-- WHAT YOU WILL DO --
Write back every entry exactly as it reads, with the pictures left behind.

Extracted data entries
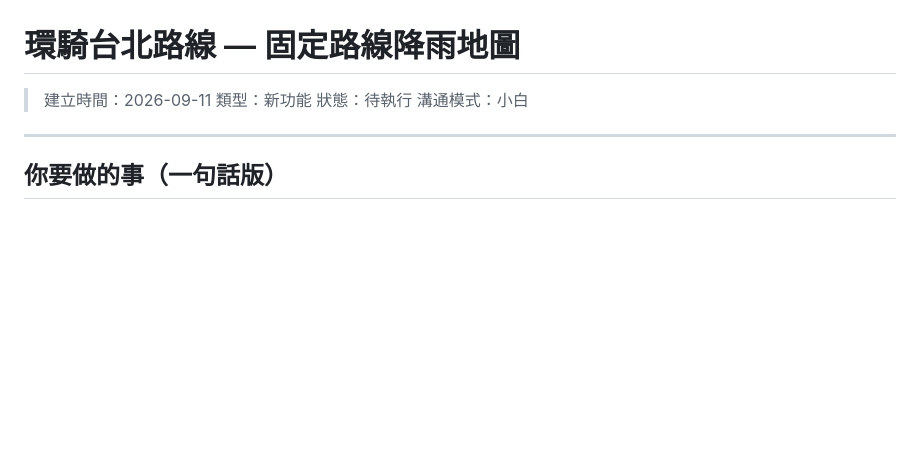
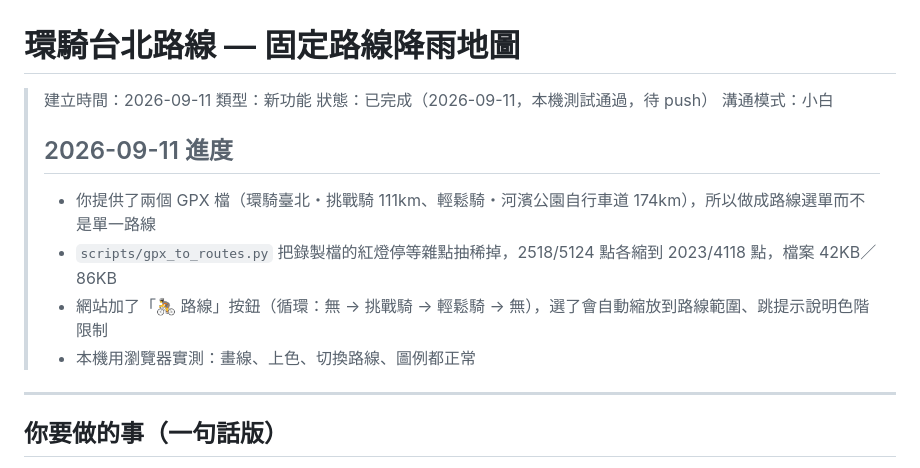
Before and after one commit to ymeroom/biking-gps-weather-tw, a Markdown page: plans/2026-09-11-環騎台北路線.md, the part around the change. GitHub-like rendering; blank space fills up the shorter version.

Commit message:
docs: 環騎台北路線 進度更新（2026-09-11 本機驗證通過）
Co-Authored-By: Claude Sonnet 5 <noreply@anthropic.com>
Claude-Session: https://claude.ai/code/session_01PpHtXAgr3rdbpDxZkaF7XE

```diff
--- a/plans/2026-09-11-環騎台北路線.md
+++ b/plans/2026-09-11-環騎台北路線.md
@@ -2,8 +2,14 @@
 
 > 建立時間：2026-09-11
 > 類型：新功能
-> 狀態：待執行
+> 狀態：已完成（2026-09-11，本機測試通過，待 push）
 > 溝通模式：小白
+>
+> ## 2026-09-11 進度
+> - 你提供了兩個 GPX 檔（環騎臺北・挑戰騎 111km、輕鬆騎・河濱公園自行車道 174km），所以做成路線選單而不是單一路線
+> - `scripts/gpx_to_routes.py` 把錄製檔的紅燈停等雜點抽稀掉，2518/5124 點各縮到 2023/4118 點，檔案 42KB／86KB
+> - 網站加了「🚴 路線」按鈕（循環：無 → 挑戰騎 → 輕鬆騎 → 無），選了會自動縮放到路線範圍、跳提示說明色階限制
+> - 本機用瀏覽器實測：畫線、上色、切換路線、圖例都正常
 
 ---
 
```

-- FINISHED TASK --
Before and after one commit to ymeroom/biking-gps-weather-tw, a Markdown page: plans/2026-09-11-環騎台北路線.md, the part around the change. GitHub-like rendering; blank space fills up the shorter version.

Commit message:
docs: 環騎台北路線 進度更新（2026-09-11 本機驗證通過）
Co-Authored-By: Claude Sonnet 5 <noreply@anthropic.com>
Claude-Session: https://claude.ai/code/session_01PpHtXAgr3rdbpDxZkaF7XE

```diff
--- a/plans/2026-09-11-環騎台北路線.md
+++ b/plans/2026-09-11-環騎台北路線.md
@@ -2,8 +2,14 @@
 
 > 建立時間：2026-09-11
 > 類型：新功能
-> 狀態：待執行
+> 狀態：已完成（2026-09-11，本機測試通過，待 push）
 > 溝通模式：小白
+>
+> ## 2026-09-11 進度
+> - 你提供了兩個 GPX 檔（環騎臺北・挑戰騎 111km、輕鬆騎・河濱公園自行車道 174km），所以做成路線選單而不是單一路線
+> - `scripts/gpx_to_routes.py` 把錄製檔的紅燈停等雜點抽稀掉，2518/5124 點各縮到 2023/4118 點，檔案 42KB／86KB
+> - 網站加了「🚴 路線」按鈕（循環：無 → 挑戰騎 → 輕鬆騎 → 無），選了會自動縮放到路線範圍、跳提示說明色階限制
+> - 本機用瀏覽器實測：畫線、上色、切換路線、圖例都正常
 
 ---
 
```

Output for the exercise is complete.